[Excerpted records — start]
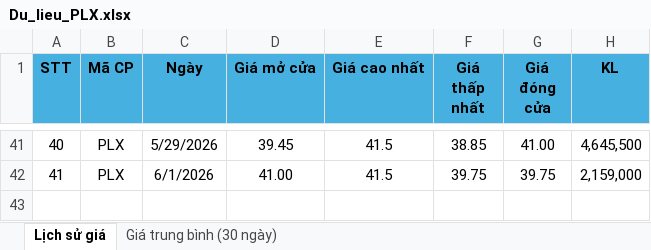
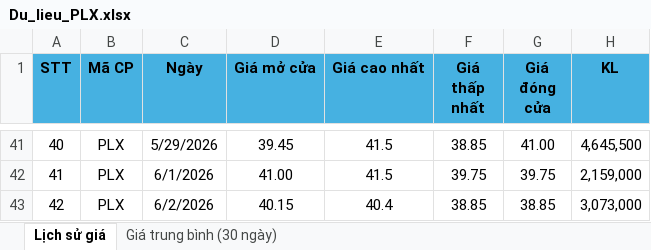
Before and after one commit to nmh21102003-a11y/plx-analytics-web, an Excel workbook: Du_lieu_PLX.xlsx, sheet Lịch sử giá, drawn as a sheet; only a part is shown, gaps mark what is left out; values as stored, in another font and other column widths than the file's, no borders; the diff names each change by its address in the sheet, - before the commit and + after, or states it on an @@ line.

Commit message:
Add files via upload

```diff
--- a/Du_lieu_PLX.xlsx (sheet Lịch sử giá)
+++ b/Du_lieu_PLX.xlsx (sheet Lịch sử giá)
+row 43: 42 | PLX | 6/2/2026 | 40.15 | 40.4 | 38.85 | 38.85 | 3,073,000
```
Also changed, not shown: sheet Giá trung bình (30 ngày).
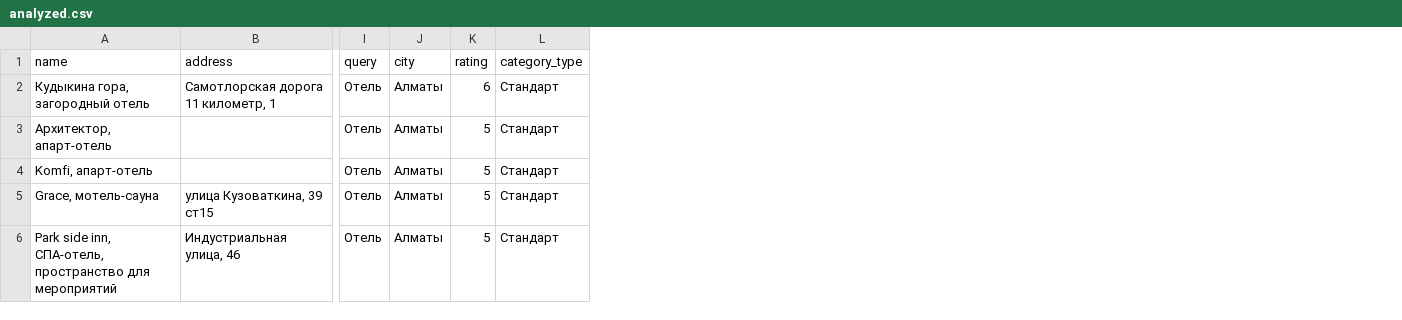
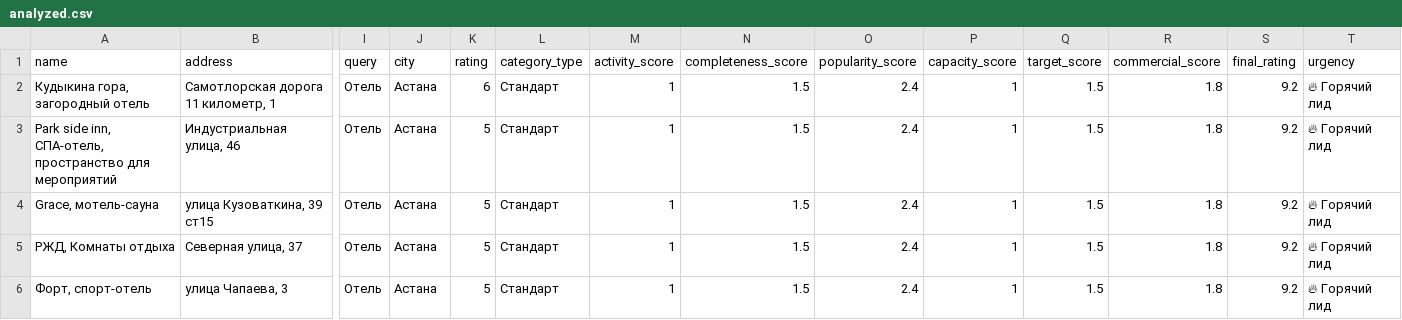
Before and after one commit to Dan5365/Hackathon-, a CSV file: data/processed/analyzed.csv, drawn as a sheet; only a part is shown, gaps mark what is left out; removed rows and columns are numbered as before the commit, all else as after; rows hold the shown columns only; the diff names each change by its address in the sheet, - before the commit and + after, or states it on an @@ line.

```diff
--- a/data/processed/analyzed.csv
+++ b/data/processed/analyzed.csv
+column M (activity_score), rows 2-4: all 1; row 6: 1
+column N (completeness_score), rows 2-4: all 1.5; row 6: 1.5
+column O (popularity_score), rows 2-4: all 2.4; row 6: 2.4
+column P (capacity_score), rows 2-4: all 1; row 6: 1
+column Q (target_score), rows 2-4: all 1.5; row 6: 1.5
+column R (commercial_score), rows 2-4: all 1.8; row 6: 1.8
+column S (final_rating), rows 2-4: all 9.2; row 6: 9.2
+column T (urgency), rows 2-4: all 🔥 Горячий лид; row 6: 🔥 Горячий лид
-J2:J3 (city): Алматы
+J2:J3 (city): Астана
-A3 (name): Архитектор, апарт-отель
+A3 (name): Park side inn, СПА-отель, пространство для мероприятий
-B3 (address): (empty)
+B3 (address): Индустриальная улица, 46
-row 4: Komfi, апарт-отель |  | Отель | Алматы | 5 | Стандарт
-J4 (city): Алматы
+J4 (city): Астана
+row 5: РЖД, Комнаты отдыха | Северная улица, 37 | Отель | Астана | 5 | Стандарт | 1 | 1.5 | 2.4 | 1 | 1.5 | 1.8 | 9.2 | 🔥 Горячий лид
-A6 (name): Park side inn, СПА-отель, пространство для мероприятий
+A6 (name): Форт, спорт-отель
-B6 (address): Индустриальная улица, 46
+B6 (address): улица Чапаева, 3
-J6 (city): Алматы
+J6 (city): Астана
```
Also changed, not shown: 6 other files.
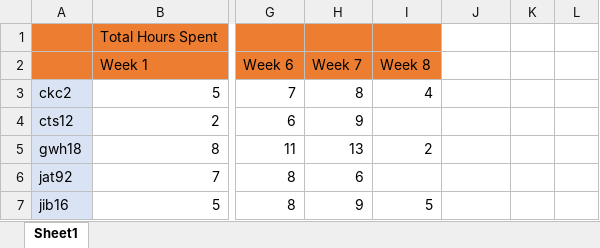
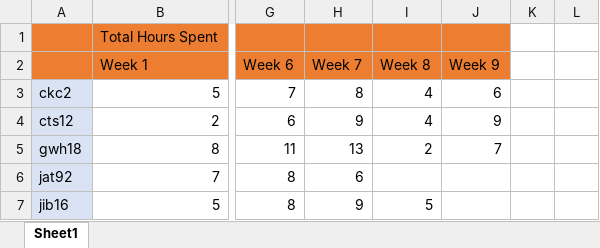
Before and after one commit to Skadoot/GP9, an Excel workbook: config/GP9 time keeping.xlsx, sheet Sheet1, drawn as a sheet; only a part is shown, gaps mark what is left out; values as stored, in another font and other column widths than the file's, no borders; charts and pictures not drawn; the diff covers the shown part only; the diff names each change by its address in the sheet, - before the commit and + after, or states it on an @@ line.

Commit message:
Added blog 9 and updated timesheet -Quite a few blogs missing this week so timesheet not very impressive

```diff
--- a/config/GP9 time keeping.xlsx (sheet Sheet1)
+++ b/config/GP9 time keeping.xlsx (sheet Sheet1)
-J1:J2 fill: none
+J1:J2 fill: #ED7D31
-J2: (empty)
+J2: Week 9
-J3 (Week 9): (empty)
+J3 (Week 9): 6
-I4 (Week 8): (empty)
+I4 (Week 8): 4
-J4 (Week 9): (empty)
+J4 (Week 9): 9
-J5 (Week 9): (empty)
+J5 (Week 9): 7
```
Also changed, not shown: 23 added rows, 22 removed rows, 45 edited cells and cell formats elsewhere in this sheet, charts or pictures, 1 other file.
[Excerpted records — finish]
[Excerpted records — start]
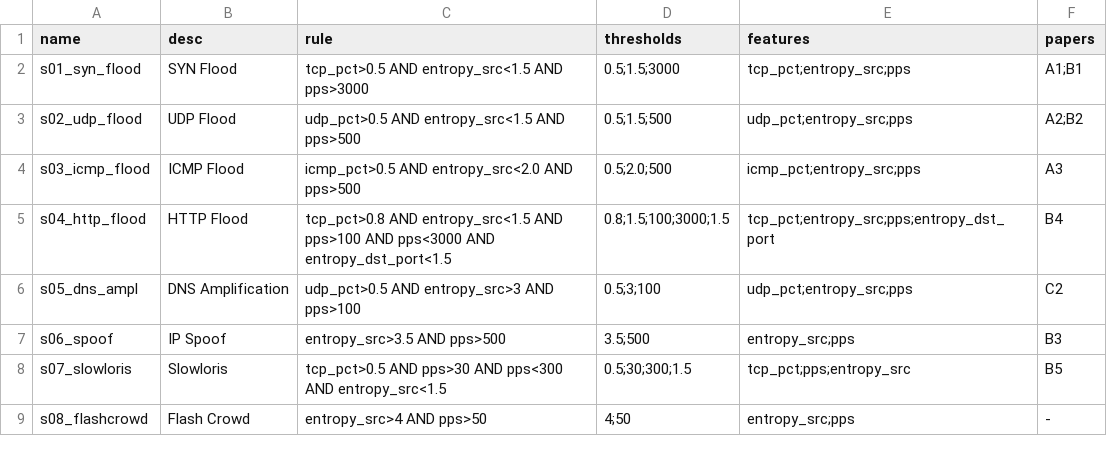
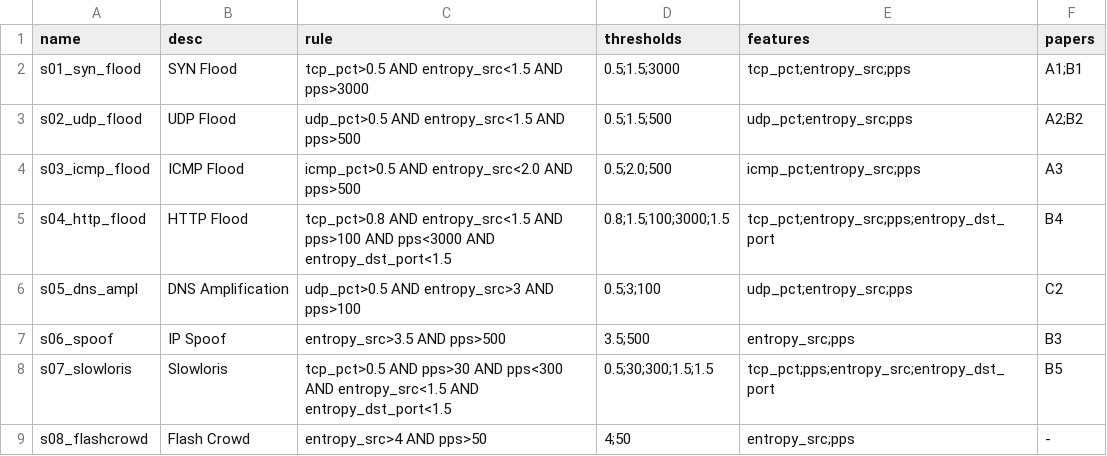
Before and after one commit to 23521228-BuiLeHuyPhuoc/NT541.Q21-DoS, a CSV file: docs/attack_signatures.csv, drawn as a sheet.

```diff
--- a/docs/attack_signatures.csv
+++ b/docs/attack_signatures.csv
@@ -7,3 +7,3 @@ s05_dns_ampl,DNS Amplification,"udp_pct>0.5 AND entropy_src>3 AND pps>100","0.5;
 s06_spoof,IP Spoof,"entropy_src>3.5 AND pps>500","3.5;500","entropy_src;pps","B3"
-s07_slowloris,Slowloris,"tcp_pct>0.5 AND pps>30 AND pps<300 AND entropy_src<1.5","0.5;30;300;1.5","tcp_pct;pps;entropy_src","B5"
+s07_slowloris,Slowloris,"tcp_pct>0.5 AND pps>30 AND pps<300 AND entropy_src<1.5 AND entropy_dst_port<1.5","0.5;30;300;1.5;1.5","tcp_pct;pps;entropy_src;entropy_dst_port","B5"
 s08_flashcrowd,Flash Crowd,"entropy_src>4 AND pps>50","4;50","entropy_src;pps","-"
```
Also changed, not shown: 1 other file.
[Excerpted records — finish]
## [Problem description]
Within the material above, how many lines contain "rows"? Only the number should be given.

## [Written response]
10